  5. Chung KF et al. International ERS/ATS guidelines on definition, evaluation and treatment of severe asthma. Eur Respir J 2014;43(2):343-73.
  6. Fang J et al. Demographic, clinical characteristics and control status of pediatric, adolescent, and adult asthma patients by GINA Step in a US longitudinal cohort. Am J Resp Crit Care Med 2018;197:A1903
  7. Peters SP et al. Uncontrolled asthma: a review of the prevalence, disease burden and options for treatment. Respir Med 2006;100(7):1139-1151.
  8. Katsaounou P et al. Still Fighting for Breath: a patient survey of the challenges and impact of severe asthma. ERJ Open Res 2018;4(4):00076-2018.
  9. Price D et al. Asthma control and management in 8,000 European patients: the REcognise Asthma and LInk to Symptoms and Experience (REALISE) survey. NPJ Prim Care Respir Med 2014;24:14009.
  10. Price D, et al. Adverse outcomes from initiation of systemic corticosteroids for asthma: long-term observational study. J Asthma Allergy 2018;11:193-204.

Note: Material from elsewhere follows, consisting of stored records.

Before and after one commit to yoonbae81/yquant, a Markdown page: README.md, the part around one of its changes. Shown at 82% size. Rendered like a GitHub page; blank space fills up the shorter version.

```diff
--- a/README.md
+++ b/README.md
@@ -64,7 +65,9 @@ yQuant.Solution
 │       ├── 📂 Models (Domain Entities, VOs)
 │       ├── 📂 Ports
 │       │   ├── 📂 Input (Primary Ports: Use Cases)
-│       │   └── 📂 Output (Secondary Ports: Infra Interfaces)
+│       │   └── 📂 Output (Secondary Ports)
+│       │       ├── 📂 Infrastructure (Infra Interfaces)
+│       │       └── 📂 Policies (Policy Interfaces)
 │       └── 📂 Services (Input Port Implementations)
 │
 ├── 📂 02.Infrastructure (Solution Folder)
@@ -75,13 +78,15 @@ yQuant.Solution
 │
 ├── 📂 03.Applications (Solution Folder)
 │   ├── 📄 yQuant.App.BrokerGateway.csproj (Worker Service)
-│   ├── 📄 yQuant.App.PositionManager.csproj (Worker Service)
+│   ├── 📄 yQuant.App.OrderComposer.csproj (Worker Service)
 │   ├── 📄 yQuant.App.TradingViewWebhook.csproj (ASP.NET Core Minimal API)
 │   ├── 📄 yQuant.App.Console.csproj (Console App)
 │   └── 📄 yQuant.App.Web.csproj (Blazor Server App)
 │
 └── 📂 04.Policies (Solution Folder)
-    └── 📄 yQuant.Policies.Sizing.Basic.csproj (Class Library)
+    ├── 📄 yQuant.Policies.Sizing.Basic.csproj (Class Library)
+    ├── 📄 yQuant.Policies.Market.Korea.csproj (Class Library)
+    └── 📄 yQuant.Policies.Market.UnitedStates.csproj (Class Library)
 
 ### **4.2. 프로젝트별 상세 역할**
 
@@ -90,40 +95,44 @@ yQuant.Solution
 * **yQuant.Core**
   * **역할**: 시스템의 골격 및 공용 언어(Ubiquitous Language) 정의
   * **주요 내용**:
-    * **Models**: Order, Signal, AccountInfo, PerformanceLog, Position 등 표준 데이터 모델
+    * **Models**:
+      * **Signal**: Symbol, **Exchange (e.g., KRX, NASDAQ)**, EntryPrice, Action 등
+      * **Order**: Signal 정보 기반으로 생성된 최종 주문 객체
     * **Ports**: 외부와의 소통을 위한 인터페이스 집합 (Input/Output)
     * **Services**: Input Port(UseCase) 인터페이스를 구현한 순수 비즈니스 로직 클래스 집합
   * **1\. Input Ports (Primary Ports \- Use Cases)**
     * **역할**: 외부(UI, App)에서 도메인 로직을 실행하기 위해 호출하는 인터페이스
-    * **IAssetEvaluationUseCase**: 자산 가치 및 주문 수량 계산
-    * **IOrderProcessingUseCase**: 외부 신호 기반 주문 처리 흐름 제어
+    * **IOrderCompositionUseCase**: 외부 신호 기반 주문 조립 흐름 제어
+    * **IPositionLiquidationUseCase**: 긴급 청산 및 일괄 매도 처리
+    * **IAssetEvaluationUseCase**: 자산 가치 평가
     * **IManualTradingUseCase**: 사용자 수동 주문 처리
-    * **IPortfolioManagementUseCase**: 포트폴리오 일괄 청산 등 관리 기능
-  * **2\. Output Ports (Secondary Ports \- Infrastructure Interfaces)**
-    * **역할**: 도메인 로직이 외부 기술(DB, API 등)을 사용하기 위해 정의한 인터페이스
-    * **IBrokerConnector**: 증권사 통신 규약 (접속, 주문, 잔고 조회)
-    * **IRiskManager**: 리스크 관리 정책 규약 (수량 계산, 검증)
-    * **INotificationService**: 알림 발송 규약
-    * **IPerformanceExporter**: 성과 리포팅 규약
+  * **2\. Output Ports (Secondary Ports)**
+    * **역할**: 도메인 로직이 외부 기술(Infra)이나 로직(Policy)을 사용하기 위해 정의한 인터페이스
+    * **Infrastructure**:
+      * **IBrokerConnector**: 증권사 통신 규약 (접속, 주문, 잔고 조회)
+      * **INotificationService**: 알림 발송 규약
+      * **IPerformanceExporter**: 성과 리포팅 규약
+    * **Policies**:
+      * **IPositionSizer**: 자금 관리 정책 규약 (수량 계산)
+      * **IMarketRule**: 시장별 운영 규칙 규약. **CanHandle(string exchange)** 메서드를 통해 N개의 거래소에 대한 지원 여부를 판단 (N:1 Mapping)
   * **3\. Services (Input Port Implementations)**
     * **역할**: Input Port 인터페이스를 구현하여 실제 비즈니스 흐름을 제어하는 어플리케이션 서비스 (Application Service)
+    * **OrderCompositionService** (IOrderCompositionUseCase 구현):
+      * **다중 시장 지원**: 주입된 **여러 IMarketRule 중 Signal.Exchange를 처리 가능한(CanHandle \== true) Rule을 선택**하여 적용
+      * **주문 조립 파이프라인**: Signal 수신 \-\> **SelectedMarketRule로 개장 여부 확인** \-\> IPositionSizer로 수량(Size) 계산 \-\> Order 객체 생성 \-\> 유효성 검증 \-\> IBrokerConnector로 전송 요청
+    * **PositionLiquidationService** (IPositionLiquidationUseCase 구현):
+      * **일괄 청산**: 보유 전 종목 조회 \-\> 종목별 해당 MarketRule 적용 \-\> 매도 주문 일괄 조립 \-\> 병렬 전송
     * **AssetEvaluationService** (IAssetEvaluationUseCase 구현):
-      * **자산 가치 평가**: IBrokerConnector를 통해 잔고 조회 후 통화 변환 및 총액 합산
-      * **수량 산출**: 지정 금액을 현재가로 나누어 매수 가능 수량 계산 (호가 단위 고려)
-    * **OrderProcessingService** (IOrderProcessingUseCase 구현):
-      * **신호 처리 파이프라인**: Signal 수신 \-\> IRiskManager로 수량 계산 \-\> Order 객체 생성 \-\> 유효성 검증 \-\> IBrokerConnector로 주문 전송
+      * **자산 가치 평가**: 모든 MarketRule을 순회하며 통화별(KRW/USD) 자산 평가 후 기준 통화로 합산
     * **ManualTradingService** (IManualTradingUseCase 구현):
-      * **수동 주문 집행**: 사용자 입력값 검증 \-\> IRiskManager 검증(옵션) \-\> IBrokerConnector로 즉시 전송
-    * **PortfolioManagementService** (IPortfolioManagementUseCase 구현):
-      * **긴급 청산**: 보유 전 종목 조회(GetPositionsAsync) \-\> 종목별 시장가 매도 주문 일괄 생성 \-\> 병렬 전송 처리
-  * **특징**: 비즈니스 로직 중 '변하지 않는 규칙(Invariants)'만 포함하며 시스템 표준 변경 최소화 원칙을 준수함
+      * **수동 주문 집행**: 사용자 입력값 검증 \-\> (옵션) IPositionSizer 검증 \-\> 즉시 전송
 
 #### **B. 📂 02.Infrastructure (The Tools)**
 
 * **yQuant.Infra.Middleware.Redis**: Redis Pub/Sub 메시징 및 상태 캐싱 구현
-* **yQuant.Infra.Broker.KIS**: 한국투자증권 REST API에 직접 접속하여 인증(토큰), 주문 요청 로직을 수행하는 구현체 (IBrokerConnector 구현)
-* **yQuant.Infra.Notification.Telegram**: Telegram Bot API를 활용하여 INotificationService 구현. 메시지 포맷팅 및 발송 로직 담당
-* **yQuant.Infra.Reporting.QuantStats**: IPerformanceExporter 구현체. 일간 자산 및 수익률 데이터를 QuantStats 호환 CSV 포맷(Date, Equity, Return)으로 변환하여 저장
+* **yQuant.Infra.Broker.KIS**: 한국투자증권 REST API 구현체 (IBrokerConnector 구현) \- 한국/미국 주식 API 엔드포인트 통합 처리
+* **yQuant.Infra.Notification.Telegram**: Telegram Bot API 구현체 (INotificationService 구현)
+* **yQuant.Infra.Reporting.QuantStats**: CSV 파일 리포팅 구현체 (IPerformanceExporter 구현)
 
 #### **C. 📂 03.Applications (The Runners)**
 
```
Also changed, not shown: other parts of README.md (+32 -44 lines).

  11. Albers FC et al. Biologic treatment eligibility for real-world patients with severe asthma: The IDEAL study. J Asthma 2018;55(2):152-160.
  12. Bourdin A, Halimi L. et al. Adherence in Severe Asthma. Clin Exp Allergy 2012;42(11):1566-74.
  13. Global Initiative for Asthma (GINA). Pocket guide for asthma management and prevention. Available at: Last accessed July 2020.

Enerzair®, Atectura® and Breezhaler® are registered trademarks of Novartis AG.


– ENDS –